If there is one condition that represents the “burden of care”, it is Alzheimer’s disease. Empathy is primarily directed towards the caregiver, not the patient; and it is especially the family caregiver who receives empathy. But how do professional caregivers experience caring for people with dementia? In Living Before Dying, trained nurse and anthropologist Janette Davies draws on fieldwork in a care home for old people in Greater Oxford to reveal the intimate interconnection between the professional caregiver’s and the resident patient’s quality of life.
The study abounds with disturbing details of a routinised and time-pressured culture of care: a patient served a banana cut on a place mat; a patient seated on a toilet soiled by slopping from bedpans emptied previously. Readers have long learned such harrowing details from news reports and the interventions of charities. But Davies breaks new ground with her attention to “the total interdependence between employees and residents”. Even more, she shows how strongly management decisions influence the caregiver’s – and by extension the patient’s – daily routines and experiences. Time pressures condition the infantilisation of patients, because “mutedness facilitates task-centred completion of the job”.
Davies’ reference to the height of the BSE (bovine spongiform encephalopathy or “mad cow disease”) crisis suggests that the study took place during the early to mid-1990s. This was the time when Tom Kitwood and the Bradford Dementia Group began advocating for the rights of patients and consideration of biopsychosocial approaches to dementia, and here Davies could have framed her findings more critically. Similarly, some reflective afterthoughts on how her study speaks to the situation of care and care homes in 2017 would have enriched this book.
Take, for example, the fact that the management’s ideal of a “home from home” was unachievable because of economic constraints. This powerfully demonstrates how care planning has failed older people for decades: although care homes have shifted towards more person-centred accommodation since the mid-1990s, places that really feel like a “home” for their residents continue to be rare and unaffordable for many.
Or take Davies’ reflections on the “remnants” of what Erving Goffman termed the “total institution”. Together with her findings on caregivers’ perceived powerlessness, they provide much ammunition to support key points made in the 2014 Rowntree round-up on “pay, conditions and care quality in residential, nursing and domiciliary services”: “Working conditions and organisational culture are essential…to ensuring low-paid staff feel valued and satisfied, recruitment and retention of talented staff is maximized…staff continuity is needed to ensure relationship-building between care worker and service user that is of vital importance to care quality”. Davies’ work illuminates how essential empathy for professional carers is and shows how this supports the patient. Paying caregivers the living wage is one step towards improving care; the same is true of ensuring opportunities for development and adequate training that value the caring vocation.

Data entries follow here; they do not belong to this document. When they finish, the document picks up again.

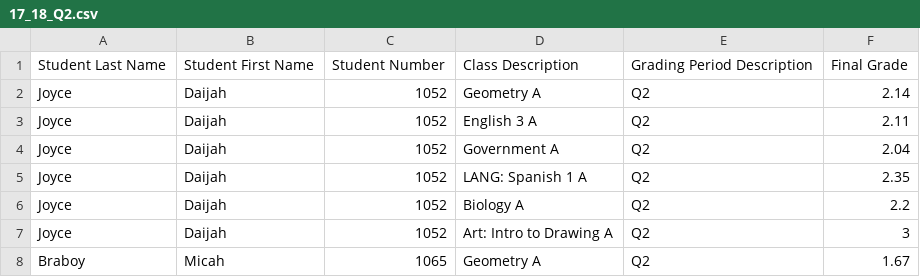
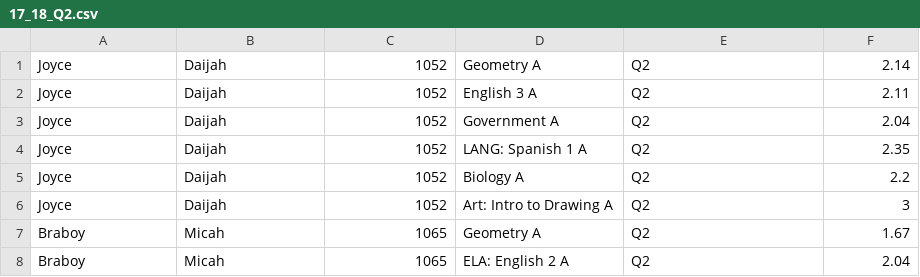
Before and after one commit to juxta-position-unicorns/CodeWithACause_2019, a CSV file: CodeForACause/StlCollegePrepWebsite/Uploads/17_18_Q2.csv, drawn as a sheet; only a part is shown; the shorter side is filled out with more unchanged rows; the diff names each change by its address in the sheet, - before the commit and + after, or states it on an @@ line.

Commit message:
Eliminating duplicate courses and students

```diff
--- a/CodeForACause/StlCollegePrepWebsite/Uploads/17_18_Q2.csv
+++ b/CodeForACause/StlCollegePrepWebsite/Uploads/17_18_Q2.csv
-row 1: Student Last Name | Student First Name | Student Number | Class Description | Grading Period Description | Final Grade
```
Also changed, not shown: 2 other files.
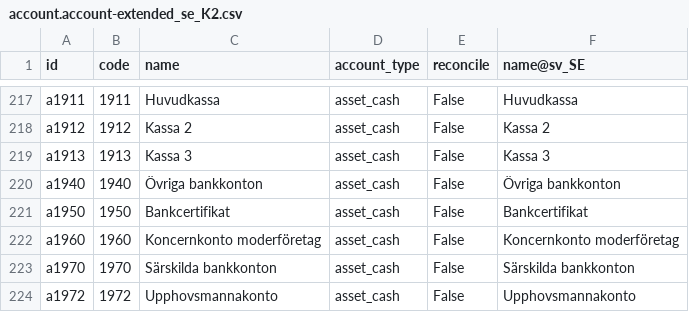
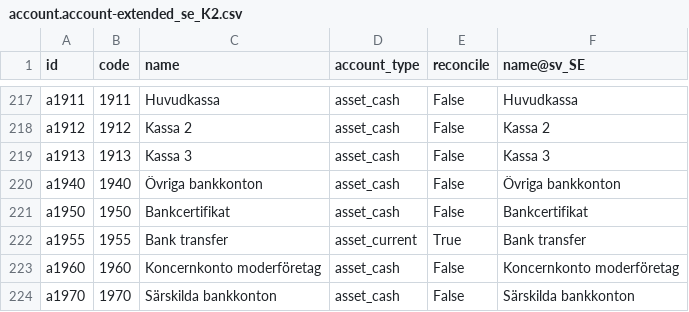
Before and after one commit to vertelab/odoo-l10n_se, a CSV file: l10n_se_extended/data/template/account.account-extended_se_K2.csv, drawn as a sheet; only a part is shown, gaps mark what is left out; the shorter side is filled out with more unchanged rows; the diff names each change by its address in the sheet, - before the commit and + after, or states it on an @@ line.

```diff
--- a/l10n_se_extended/data/template/account.account-extended_se_K2.csv
+++ b/l10n_se_extended/data/template/account.account-extended_se_K2.csv
+row 222: a1955 | 1955 | Bank transfer | asset_current | True | Bank transfer
```
Also changed, not shown: l10n_se_extended/data/template/account.account-extended_se.csv, l10n_se_extended/data/template/account.account-extended_se_K3.csv, 13 other files.
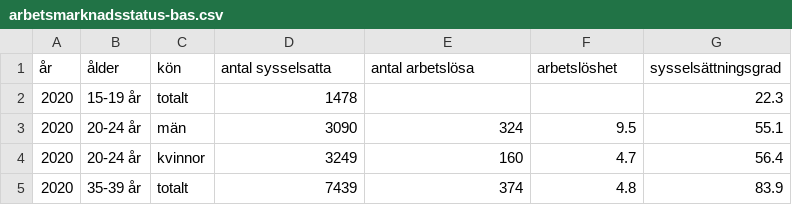
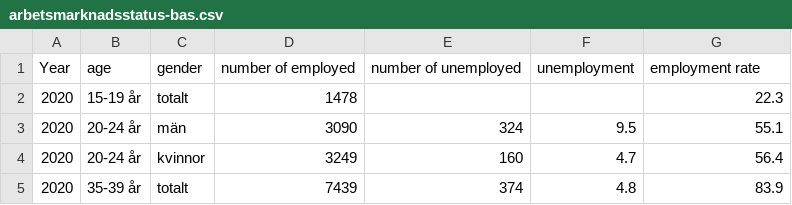
Before and after one commit to DebaserAcer/Projekt1-STP, a CSV file: arbetsmarknadsstatus-bas.csv, drawn as a sheet; only a part is shown.

Commit message:
Add files via upload

```diff
--- a/arbetsmarknadsstatus-bas.csv
+++ b/arbetsmarknadsstatus-bas.csv
@@ -1,2 +1,2 @@
-år;ålder;kön;antal sysselsatta;antal arbetslösa;arbetslöshet;sysselsättningsgrad
+Year;age;gender;number of employed;number of unemployed;unemployment;employment rate
 2020;15-19 år;totalt;1478;;;22.3
```
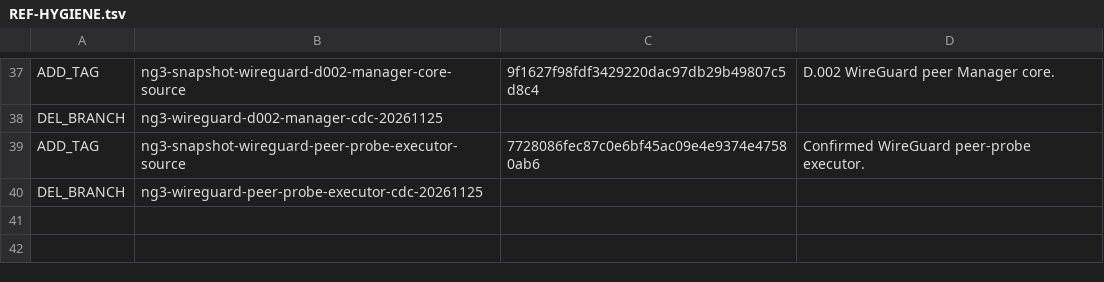
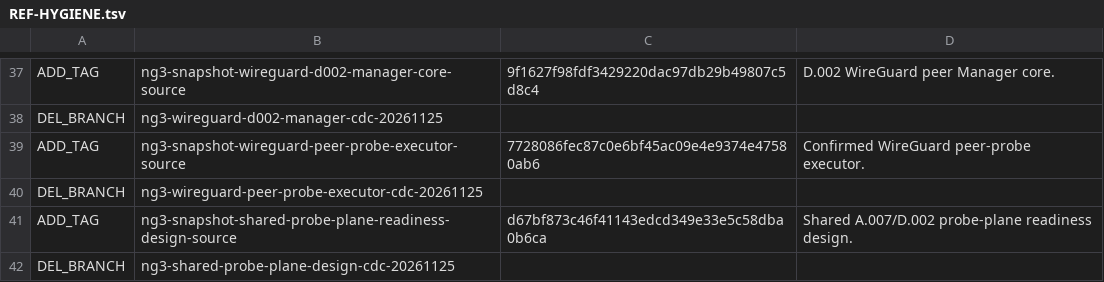
Before and after one commit to abyssdigger/vpn-gateway, a TSV file: REF-HYGIENE.tsv, drawn as a sheet; only a part is shown, gaps mark what is left out.

Commit message:
Record shared probe-plane design ref hygiene

```diff
--- a/REF-HYGIENE.tsv
+++ b/REF-HYGIENE.tsv
@@ -40 +40,3 @@ ADD_TAG	ng3-snapshot-wireguard-peer-probe-executor-source	7728086fec87c0e6bf45ac
 DEL_BRANCH	ng3-wireguard-peer-probe-executor-cdc-20261125
+ADD_TAG	ng3-snapshot-shared-probe-plane-readiness-design-source	d67bf873c46f41143edcd349e33e5c58dba0b6ca	Shared A.007/D.002 probe-plane readiness design.
+DEL_BRANCH	ng3-shared-probe-plane-design-cdc-20261125
```
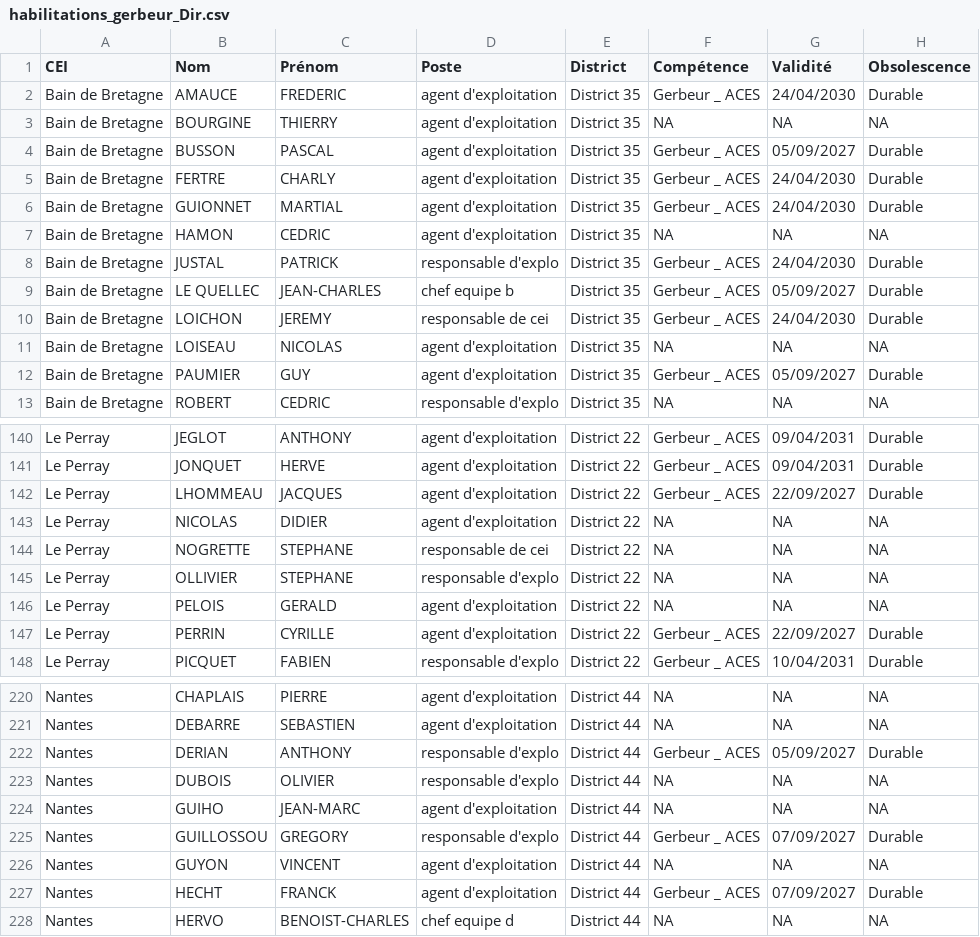
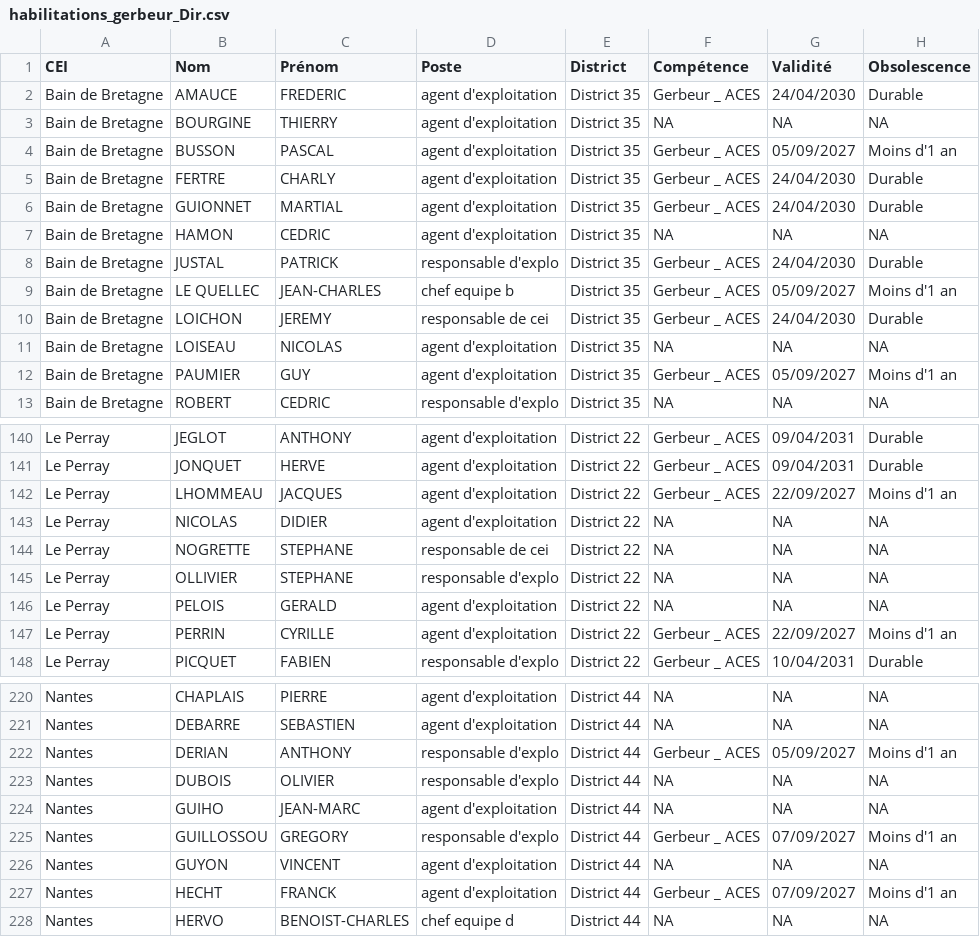
Before and after one commit to DIROuest-CG/habilitation, a CSV file: docs/out/csv/habilitations_gerbeur_Dir.csv, drawn as a sheet; only a part is shown, gaps mark what is left out; the diff covers the shown part only.

```diff
--- a/docs/out/csv/habilitations_gerbeur_Dir.csv
+++ b/docs/out/csv/habilitations_gerbeur_Dir.csv
@@ -3,3 +3,3 @@
 "Bain de Bretagne","BOURGINE","THIERRY","agent d'exploitation","District 35",NA,NA,NA
-"Bain de Bretagne","BUSSON","PASCAL","agent d'exploitation","District 35","Gerbeur _ ACES","05/09/2027","Durable"
+"Bain de Bretagne","BUSSON","PASCAL","agent d'exploitation","District 35","Gerbeur _ ACES","05/09/2027","Moins d'1 an"
 "Bain de Bretagne","FERTRE","CHARLY","agent d'exploitation","District 35","Gerbeur _ ACES","24/04/2030","Durable"
@@ -8,6 +8,6 @@
 "Bain de Bretagne","JUSTAL","PATRICK","responsable d'explo","District 35","Gerbeur _ ACES","24/04/2030","Durable"
-"Bain de Bretagne","LE QUELLEC","JEAN-CHARLES","chef equipe b","District 35","Gerbeur _ ACES","05/09/2027","Durable"
+"Bain de Bretagne","LE QUELLEC","JEAN-CHARLES","chef equipe b","District 35","Gerbeur _ ACES","05/09/2027","Moins d'1 an"
 "Bain de Bretagne","LOICHON","JEREMY","responsable de cei","District 35","Gerbeur _ ACES","24/04/2030","Durable"
 "Bain de Bretagne","LOISEAU","NICOLAS","agent d'exploitation","District 35",NA,NA,NA
-"Bain de Bretagne","PAUMIER","GUY","agent d'exploitation","District 35","Gerbeur _ ACES","05/09/2027","Durable"
+"Bain de Bretagne","PAUMIER","GUY","agent d'exploitation","District 35","Gerbeur _ ACES","05/09/2027","Moins d'1 an"
 "Bain de Bretagne","ROBERT","CEDRIC","responsable d'explo","District 35",NA,NA,NA
@@ -141,3 +141,3 @@
 "Le Perray","JONQUET","HERVE","agent d'exploitation","District 22","Gerbeur _ ACES","09/04/2031","Durable"
-"Le Perray","LHOMMEAU","JACQUES","agent d'exploitation","District 22","Gerbeur _ ACES","22/09/2027","Durable"
+"Le Perray","LHOMMEAU","JACQUES","agent d'exploitation","District 22","Gerbeur _ ACES","22/09/2027","Moins d'1 an"
 "Le Perray","NICOLAS","DIDIER","agent d'exploitation","District 22",NA,NA,NA
@@ -146,3 +146,3 @@
 "Le Perray","PELOIS","GERALD","agent d'exploitation","District 22",NA,NA,NA
-"Le Perray","PERRIN","CYRILLE","agent d'exploitation","District 22","Gerbeur _ ACES","22/09/2027","Durable"
+"Le Perray","PERRIN","CYRILLE","agent d'exploitation","District 22","Gerbeur _ ACES","22/09/2027","Moins d'1 an"
 "Le Perray","PICQUET","FABIEN","responsable d'explo","District 22","Gerbeur _ ACES","10/04/2031","Durable"
@@ -221,8 +221,8 @@
 "Nantes","DEBARRE","SEBASTIEN","agent d'exploitation","District 44",NA,NA,NA
-"Nantes","DERIAN","ANTHONY","responsable d'explo","District 44","Gerbeur _ ACES","05/09/2027","Durable"
+"Nantes","DERIAN","ANTHONY","responsable d'explo","District 44","Gerbeur _ ACES","05/09/2027","Moins d'1 an"
 "Nantes","DUBOIS","OLIVIER","responsable d'explo","District 44",NA,NA,NA
 "Nantes","GUIHO","JEAN-MARC","agent d'exploitation","District 44",NA,NA,NA
-"Nantes","GUILLOSSOU","GREGORY","responsable d'explo","District 44","Gerbeur _ ACES","07/09/2027","Durable"
+"Nantes","GUILLOSSOU","GREGORY","responsable d'explo","District 44","Gerbeur _ ACES","07/09/2027","Moins d'1 an"
 "Nantes","GUYON","VINCENT","agent d'exploitation","District 44",NA,NA,NA
-"Nantes","HECHT","FRANCK","agent d'exploitation","District 44","Gerbeur _ ACES","07/09/2027","Durable"
+"Nantes","HECHT","FRANCK","agent d'exploitation","District 44","Gerbeur _ ACES","07/09/2027","Moins d'1 an"
 "Nantes","HERVO","BENOIST-CHARLES","chef equipe d","District 44",NA,NA,NA
```
Also changed, not shown: 8 added rows, 2 removed rows and 17 edited cells elsewhere in this file, docs/out/csv/habilitations_fauchage_Dir.csv, docs/out/csv/habilitations_grue_auxiliaire_Dir.csv, 15 other files.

Living Before Dying is an important and timely contribution to a rising body of social scientific and bioethical work about dementia, including the anthropology of senility. It should be read by all those who want care to improve for older people, with and without dementia.
Martina Zimmermann is a neuropharmacologist and health humanities researcher, and the author of The Poetics and Politics of Alzheimer’s Disease Life-Writing (2017), available open access thanks to Wellcome Trust funding.
Living before Dying: Imagining and Remembering Home
By Janette Davies
Berghahn, 172pp, £85.00
Published 15 August 2017